Although the dramatic details of the legend cannot be proven, the slander suit and murder were reported in several Texas newspapers. The Galveston Daily News closely followed the trial and Cooney was found guilty of manslaughter and sentenced to two years in the state penitentiary on July 11, 1891. When the furnace exploded and the financial crisis hit New Birmingham in 1893, many townspeople recalled the curse of Mrs. Hammon and believed it to be a bad omen. Unlike other ghost towns in Texas, nothing remains to mark the place where this magnificent boomtown once stood. Most of the bricks from the businesses and homes were carted away during World War I or used to erect structures in the nearby town of Rusk. In a sense, Mrs. Hammon’s curse came true after all.
“Gen. Hammon Killed.” Dallas Morning News. July 15, 1890. America’s Historical Newspapers, Readex. accessed June 14, 2017.
Long, Christopher. “New Birmingham, Texas” A New Handbook of Texas. Vol. 4. Austin, TX: Texas State Historical Association, 1996.
“Made It Manslaughter.” The Galveston Daily. July 11, 1891. Newspapers.com accessed June 14, 2017.
“New Birmingham.” Cherokee County History. John Allen Templeton, ed. Jacksonville, TX: Cherokee County Historical Commission, 1986.
New Birmingham Iron and Improvement Co. of Texas. New Birmingham, Cherokee County, Texas. Chicago: Rand, McNally, and Co., 1891.
New Birmingham, Texas. Chicago: Rand, McNally, and Co., 1891.
New Birmingham, Texas [Vertical File] The Texas Collection, Baylor University.

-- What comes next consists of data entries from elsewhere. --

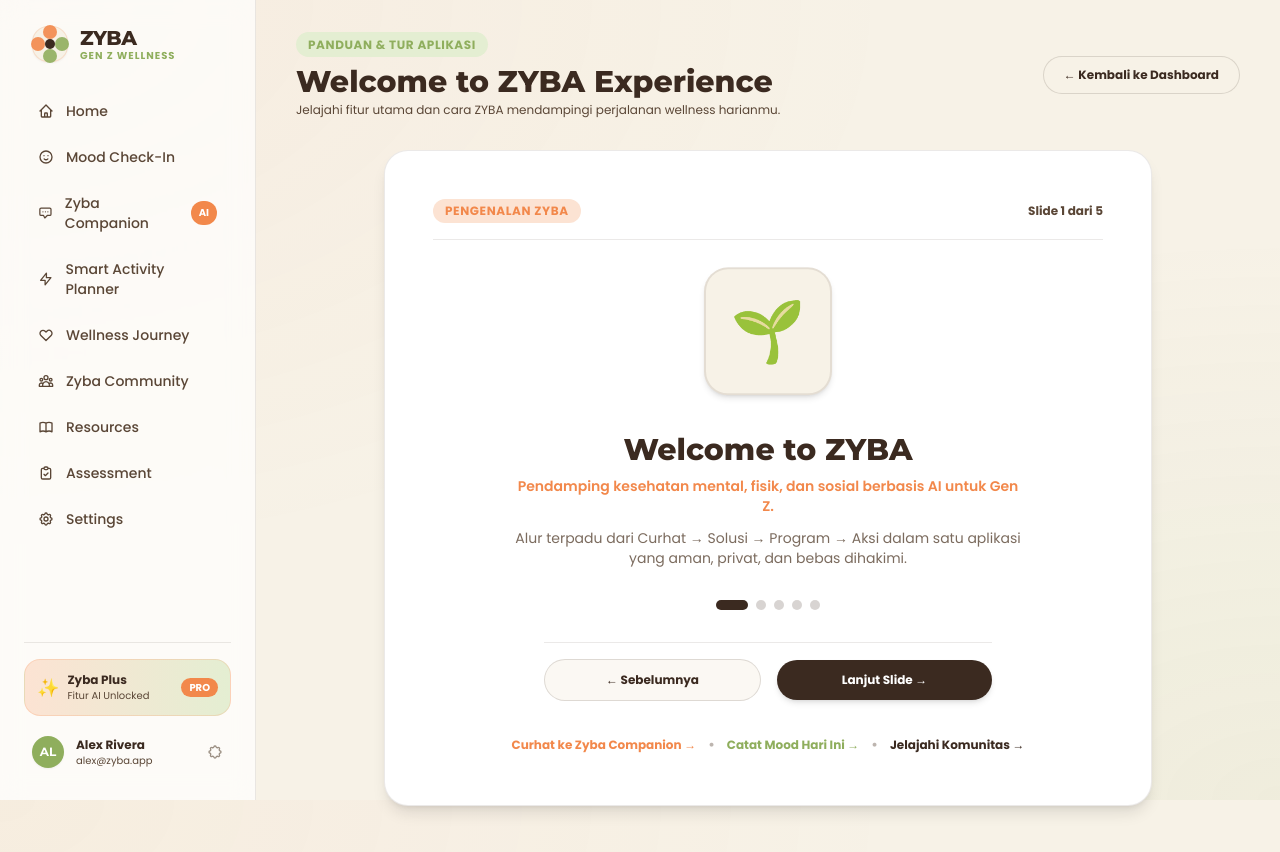
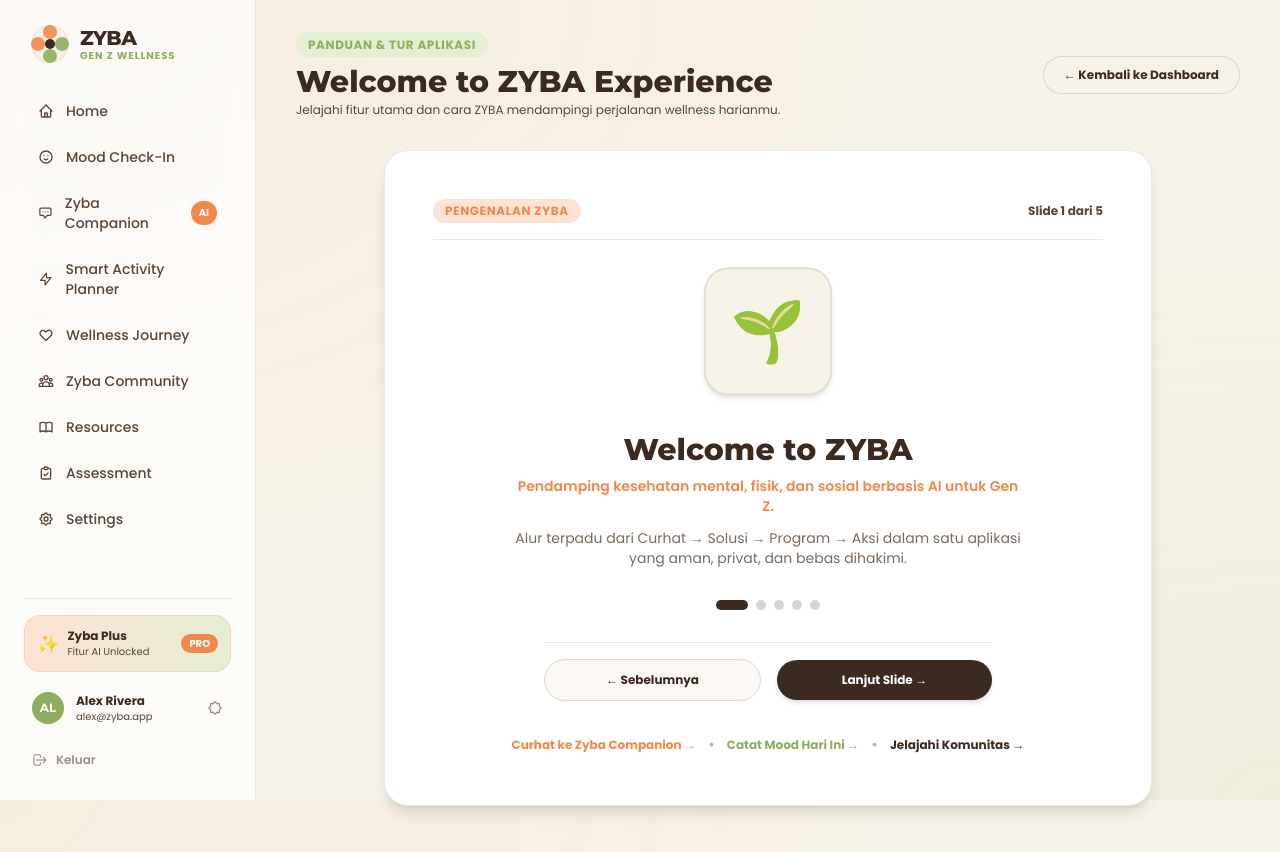
Before and after one commit to syauqiazka/zyba, a Next.js app: page /welcome in a window 1280 px wide. Shown: the top 852 px of the page. Built offline with nearby package versions, Linux system fonts and the light colour scheme.

Commit message:
feat(sidebar): add logout button at bottom of sidebar with DELETE /api/auth cookie clear

```diff
--- a/src/app/api/auth/route.ts
+++ b/src/app/api/auth/route.ts
@@ -255,3 +255,16 @@ export async function POST(request: NextRequest) {
     return NextResponse.json({ error: "Server error" }, { status: 500 });
   }
 }
+
+// Logout: hapus cookie auth-token
+export async function DELETE() {
+  const response = NextResponse.json({ ok: true });
+  response.cookies.set("auth-token", "", {
+    httpOnly: true,
+    secure: process.env.NODE_ENV === "production",
+    sameSite: "lax",
+    path: "/",
+    maxAge: 0, // expire immediately
+  });
+  return response;
+}
--- a/src/components/Sidebar.tsx
+++ b/src/components/Sidebar.tsx
@@ -1,7 +1,7 @@
 "use client";
 
 import Link from "next/link";
-import { usePathname } from "next/navigation";
+import { usePathname, useRouter } from "next/navigation";
 
 const NAV_ITEMS = [
   { href: "/dashboard", label: "Home", icon: "home" },
@@ -17,6 +17,13 @@ const NAV_ITEMS = [
 
 export default function Sidebar() {
   const pathname = usePathname();
+  const router = useRouter();
+
+  const handleLogout = async () => {
+    // Hapus cookie auth-token via API lalu redirect ke halaman login
+    await fetch("/api/auth", { method: "DELETE" });
+    router.push("/login");
+  };
 
   return (
     <aside className="w-64 shrink-0 border-r border-brown-900/10 bg-white/70 backdrop-blur-md min-h-screen p-6 flex flex-col justify-between sticky top-0 h-screen z-30">
@@ -98,6 +105,28 @@ export default function Sidebar() {
             <path strokeLinecap="round" strokeLinejoin="round" strokeWidth={2} d="M10.325 4.317c.426-1.756 2.924-1.756 3.35 0a1.724 1.724 0 002.573 1.066c1.543-.94 3.31.826 2.37 2.37a1.724 1.724 0 001.065 2.572c1.756.426 1.756 2.924 0 3.35a1.724 1.724 0 00-1.066 2.573c.94 1.543-.826 3.31-2.37 2.37a1.724 1.724 0 00-2.572 1.065c-.426 1.756-2.924 1.756-3.35 0a1.724 1.724 0 00-2.573-1.066c-1.543.94-3.31-.826-2.37-2.37a1.724 1.724 0 00-1.065-2.572c-1.756-.426-1.756-2.924 0-3.35a1.724 1.724 0 001.066-2.573c-.94-1.543.826-3.31 2.37-2.37.996.608 2.296.07 2.572-1.065z" />
           </svg>
         </Link>
+
+        {/* Logout */}
+        <button
+          type="button"
+          onClick={handleLogout}
+          className="flex items-center gap-2 px-2 py-2 rounded-2xl w-full text-left text-xs font-semibold text-brown-700/60 hover:text-danger hover:bg-orange-50 transition-colors group"
+        >
+          <svg
+            className="w-4 h-4 text-brown-700/50 group-hover:text-danger transition-colors"
+            fill="none"
+            viewBox="0 0 24 24"
+            stroke="currentColor"
+            strokeWidth={2}
+          >
+            <path
+              strokeLinecap="round"
+              strokeLinejoin="round"
+              d="M17 16l4-4m0 0l-4-4m4 4H7m6 4v1a3 3 0 01-3 3H6a3 3 0 01-3-3V7a3 3 0 013-3h4a3 3 0 013 3v1"
+            />
+          </svg>
+          Keluar
+        </button>
       </div>
     </aside>
   );
```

Roach, Hattie Joplin. A History of Cherokee County. Dallas, TX: Southwest Press, 1934.